To answer this question, you need to objectively characterize the strategy you used in the early round.  There are two main strategies:

1)   You applied to a top target that you were relatively sure you would get into (and would want to attend), cutting your school list in half. Note that for any applicant, no matter how strong, applying to any top 15 schools cannot be considered employing this strategy.

2)   You applied to your dream school (which was a reach), because applying early afforded you the best chance of acceptance possible.


If you used the first strategy, and can objectively say that you will be accepted, then your work becomes a bit easier.  You can now eliminate all the schools below your early school on your school list and just focus on the ones above (if you were strategic, this should leave you with 3-4 schools).  After gaining your acceptance, you then can focus on these schools fully.

Because of the lack of pressure associated with strategy 1, you should aim to have just one additional school completed by the time you get your results in mid-December (or more if you’re particularly motivated).  Choose your top school and finish it first before moving on to any others.  The outcome of this strategy is that you already have a top school on which to fall back and can thus focus your energy on the remaining few schools that truly excite you.

If you used the second strategy (most likely 90% of students reading this post), you face a different decision matrix.  Your chance of being accepted is, well, the early acceptance rate of the school.  Of course your high SAT score and stellar extracurriculars help, but for the top 15 schools it is pretty much impossible to say that you unequivocally will be accepted.


If you’re feeling burned out post early round, it can be easy to decide to just wait for your results before starting new essays.  But here’s why this is a fundamentally flawed idea:

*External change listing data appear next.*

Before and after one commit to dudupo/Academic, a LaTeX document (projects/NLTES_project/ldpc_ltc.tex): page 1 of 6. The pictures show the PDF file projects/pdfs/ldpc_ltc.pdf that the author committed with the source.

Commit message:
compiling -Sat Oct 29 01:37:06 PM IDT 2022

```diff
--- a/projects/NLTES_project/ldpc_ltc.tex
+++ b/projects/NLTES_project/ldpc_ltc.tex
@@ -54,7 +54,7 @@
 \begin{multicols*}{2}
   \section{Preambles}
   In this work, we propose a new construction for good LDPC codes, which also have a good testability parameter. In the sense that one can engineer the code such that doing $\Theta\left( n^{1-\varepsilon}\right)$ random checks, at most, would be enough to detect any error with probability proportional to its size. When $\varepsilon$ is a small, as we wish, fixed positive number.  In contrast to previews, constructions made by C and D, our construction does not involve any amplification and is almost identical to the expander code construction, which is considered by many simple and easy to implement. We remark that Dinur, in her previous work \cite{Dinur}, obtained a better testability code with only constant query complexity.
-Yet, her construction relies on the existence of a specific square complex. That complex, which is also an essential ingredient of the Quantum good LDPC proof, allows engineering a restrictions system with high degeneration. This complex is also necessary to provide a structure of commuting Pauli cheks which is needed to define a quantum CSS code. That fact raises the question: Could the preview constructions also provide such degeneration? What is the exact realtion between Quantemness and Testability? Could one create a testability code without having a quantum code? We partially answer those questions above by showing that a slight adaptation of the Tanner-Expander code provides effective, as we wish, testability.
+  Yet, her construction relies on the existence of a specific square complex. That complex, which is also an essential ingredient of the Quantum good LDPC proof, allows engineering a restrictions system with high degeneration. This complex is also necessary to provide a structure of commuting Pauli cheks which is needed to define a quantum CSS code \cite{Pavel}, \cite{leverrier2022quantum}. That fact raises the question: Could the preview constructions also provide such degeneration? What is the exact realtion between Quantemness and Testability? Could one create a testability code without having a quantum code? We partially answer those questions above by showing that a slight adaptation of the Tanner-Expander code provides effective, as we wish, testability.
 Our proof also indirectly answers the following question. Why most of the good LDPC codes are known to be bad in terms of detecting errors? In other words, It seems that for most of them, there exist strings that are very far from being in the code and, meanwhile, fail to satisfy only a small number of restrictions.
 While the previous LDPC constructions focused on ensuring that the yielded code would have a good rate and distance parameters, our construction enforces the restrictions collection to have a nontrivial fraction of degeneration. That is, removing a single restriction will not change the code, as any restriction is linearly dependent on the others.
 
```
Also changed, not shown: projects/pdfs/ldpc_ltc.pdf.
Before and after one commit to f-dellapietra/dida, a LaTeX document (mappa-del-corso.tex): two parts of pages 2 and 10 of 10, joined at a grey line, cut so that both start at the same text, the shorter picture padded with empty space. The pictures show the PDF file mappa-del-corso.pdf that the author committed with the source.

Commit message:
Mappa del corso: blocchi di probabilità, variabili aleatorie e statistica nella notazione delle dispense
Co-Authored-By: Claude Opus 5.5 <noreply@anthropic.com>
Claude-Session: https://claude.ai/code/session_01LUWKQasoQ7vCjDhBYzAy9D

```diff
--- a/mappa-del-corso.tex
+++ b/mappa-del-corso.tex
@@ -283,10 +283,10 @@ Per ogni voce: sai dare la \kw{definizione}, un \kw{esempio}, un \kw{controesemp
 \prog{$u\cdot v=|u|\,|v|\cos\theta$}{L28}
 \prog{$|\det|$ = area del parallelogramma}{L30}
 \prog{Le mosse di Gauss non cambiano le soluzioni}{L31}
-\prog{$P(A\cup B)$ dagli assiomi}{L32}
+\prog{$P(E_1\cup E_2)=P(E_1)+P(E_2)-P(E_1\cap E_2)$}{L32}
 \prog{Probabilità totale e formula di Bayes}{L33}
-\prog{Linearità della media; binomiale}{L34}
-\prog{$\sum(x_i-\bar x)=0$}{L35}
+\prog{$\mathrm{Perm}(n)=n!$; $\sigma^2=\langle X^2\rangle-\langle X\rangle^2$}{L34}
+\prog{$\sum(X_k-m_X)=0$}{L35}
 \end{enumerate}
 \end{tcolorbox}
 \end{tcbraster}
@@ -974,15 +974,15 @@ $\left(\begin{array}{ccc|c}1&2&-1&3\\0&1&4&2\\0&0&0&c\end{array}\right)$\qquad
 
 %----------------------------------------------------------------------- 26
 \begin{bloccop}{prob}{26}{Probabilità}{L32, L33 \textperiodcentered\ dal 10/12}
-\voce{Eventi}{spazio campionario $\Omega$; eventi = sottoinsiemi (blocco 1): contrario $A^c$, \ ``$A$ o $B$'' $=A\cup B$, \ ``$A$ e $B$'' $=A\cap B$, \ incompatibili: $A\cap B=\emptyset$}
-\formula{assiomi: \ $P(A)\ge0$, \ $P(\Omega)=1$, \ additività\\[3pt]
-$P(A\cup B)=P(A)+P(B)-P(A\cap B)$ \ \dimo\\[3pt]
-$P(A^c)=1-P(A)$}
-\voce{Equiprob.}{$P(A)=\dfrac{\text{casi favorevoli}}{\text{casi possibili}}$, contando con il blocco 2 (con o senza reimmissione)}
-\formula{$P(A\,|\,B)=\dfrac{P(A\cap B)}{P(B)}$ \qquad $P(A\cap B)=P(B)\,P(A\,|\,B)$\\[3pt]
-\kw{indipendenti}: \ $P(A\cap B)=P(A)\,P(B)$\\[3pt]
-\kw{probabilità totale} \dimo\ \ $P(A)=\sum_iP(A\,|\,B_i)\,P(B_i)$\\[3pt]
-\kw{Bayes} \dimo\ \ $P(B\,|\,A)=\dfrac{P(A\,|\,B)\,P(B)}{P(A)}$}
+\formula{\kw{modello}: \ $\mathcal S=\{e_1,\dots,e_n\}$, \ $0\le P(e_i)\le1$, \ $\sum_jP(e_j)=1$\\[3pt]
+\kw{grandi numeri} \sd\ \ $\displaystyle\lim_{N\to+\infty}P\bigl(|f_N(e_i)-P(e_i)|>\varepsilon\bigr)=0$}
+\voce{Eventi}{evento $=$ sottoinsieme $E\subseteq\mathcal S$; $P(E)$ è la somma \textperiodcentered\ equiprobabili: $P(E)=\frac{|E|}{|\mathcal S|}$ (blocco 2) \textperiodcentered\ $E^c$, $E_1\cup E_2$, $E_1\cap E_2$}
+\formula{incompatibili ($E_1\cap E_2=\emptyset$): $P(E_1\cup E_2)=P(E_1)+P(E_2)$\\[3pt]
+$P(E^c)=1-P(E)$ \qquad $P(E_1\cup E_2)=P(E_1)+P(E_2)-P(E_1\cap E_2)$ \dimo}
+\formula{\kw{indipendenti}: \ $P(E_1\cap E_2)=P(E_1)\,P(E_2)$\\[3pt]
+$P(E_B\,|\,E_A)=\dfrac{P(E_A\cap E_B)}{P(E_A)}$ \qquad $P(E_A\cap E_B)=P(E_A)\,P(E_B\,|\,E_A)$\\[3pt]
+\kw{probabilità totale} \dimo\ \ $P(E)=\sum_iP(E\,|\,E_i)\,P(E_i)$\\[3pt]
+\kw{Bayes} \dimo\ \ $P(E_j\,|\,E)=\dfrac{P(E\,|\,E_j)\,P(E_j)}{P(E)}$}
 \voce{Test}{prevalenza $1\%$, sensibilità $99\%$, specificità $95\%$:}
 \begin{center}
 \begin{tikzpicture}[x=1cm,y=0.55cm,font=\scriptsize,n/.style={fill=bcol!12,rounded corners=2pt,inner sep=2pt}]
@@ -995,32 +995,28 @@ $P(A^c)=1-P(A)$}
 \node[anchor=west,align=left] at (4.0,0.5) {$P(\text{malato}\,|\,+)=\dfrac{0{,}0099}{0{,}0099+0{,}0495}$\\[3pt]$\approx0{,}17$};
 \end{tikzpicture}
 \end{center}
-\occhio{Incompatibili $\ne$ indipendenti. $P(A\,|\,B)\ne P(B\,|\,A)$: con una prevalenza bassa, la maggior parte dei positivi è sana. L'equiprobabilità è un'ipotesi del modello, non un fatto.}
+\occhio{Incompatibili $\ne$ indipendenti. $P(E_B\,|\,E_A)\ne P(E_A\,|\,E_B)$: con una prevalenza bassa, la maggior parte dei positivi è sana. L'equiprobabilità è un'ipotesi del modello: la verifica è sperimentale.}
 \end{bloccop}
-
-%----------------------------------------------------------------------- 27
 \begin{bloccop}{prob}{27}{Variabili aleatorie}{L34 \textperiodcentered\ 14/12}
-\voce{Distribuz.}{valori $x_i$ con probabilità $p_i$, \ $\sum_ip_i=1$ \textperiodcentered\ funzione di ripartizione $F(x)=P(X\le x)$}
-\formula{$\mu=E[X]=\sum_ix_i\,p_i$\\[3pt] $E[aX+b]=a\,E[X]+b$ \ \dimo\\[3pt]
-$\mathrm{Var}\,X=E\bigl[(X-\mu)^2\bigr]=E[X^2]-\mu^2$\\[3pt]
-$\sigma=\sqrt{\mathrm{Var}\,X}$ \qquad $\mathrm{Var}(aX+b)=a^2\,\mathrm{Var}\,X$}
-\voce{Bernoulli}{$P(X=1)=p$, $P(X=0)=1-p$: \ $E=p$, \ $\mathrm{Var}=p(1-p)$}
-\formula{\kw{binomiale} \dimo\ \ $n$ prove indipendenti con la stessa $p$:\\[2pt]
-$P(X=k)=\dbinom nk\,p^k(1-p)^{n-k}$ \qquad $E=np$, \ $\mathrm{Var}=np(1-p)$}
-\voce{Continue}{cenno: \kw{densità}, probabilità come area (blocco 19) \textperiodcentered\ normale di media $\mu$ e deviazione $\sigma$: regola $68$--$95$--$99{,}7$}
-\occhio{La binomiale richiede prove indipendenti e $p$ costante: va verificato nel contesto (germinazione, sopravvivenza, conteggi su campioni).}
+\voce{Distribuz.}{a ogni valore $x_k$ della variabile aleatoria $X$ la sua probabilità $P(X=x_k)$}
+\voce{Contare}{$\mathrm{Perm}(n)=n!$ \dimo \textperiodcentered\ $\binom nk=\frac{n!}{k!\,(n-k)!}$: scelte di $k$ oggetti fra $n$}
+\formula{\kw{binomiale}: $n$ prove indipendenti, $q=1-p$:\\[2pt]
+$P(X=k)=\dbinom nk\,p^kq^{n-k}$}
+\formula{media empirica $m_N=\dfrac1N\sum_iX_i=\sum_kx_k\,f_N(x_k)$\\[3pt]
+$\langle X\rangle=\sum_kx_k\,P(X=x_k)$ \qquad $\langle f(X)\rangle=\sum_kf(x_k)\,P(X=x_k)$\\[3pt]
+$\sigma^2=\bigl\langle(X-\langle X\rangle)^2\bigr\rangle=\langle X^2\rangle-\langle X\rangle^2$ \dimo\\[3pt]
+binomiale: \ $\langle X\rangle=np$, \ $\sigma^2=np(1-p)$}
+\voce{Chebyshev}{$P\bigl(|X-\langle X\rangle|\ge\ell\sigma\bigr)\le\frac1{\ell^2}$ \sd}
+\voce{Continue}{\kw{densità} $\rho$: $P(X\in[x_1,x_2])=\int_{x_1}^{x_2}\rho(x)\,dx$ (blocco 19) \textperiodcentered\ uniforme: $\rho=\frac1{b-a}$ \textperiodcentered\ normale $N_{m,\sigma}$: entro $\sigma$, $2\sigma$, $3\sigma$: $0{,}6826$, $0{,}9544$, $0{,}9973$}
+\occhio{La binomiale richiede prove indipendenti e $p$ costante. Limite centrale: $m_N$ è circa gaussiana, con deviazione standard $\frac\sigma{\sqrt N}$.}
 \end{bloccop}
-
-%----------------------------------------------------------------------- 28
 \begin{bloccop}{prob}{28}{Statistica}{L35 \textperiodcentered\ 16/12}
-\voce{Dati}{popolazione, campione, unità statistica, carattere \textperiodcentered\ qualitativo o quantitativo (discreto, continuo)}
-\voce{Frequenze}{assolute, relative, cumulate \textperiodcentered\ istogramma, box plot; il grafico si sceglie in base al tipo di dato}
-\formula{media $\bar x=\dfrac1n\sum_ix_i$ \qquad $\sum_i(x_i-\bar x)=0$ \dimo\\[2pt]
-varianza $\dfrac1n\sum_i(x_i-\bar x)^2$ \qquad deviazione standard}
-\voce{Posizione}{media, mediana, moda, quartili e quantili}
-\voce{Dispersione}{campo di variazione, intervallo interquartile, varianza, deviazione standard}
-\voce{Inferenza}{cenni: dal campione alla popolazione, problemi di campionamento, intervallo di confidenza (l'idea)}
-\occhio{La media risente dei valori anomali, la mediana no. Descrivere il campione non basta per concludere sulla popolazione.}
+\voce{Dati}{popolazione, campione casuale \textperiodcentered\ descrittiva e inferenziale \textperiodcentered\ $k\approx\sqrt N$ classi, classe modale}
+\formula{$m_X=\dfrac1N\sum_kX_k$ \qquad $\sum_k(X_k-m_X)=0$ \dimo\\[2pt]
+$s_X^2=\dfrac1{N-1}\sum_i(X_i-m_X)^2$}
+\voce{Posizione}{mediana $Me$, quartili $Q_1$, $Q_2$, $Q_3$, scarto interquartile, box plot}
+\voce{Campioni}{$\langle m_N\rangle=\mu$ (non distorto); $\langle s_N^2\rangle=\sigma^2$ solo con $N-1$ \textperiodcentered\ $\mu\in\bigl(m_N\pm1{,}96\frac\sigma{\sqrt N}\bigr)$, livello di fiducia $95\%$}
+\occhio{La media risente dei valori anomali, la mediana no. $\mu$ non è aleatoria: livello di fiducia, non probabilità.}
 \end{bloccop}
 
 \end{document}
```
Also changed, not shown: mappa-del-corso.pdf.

1)   The time crunch. Writing your early application probably took 1-2 weeks if you were quick.   Writing the same quality essays for another 7 schools in that same time period to meet regular deadlines is extremely difficult.  If you are not accepted, you will likely not finish your essays on time, or will not have had enough time to adequately write them, decreasing your chances of acceptance in the regular round.

2)   The uncertainty factor.  If you were rejected/deferred, you don’t have any indication of how you stack up.  In short, you weren’t accepted, so you now have no idea what your lower bound is.  You may have a current school list that includes HYPS, but that rejection from Cornell will force you to rethink that.  Having not written any essays, you’ll be forced to generate new material for a whole host of different schools due to the uncertainty of where you stand.  This also contributes to a heightened sense of stress.

3)   The sadness effect.  College rejections are unemotional, but that doesn’t mean they don’t sting.  If you are deferred/rejected from your dream school, this subconsciously will decrease your resolve and stamina in these crucial last few weeks.  Attempting to then write upwards of 15 essays for a bunch of schools that were lower on your list than your dream school will then be emotionally draining and unfulfilling, substantially decreasing the essays’ quality and possibly losing you more acceptances.  Thus, it’s best to get those essays out of the way before any impending sadness to ensure they are of the same quality as your first batch.


While these next few weeks are definitely difficult, push through the remaining work through January 1st.  Not only is it the best strategy to ensure maximum acceptances, but also it will keep you sane despite what happens in the early round.  To all applicants, we continue to wish you the best of luck!

Zack Perkins

Zack Perkins

Zack was an economics major at Harvard before going on indefinite leave to pursue CollegeVine full-time as a founder. In his spare time, he enjoys closely following politics and binge-watching horror movies. To see Zack's full bio, visit the Team page.
Zack Perkins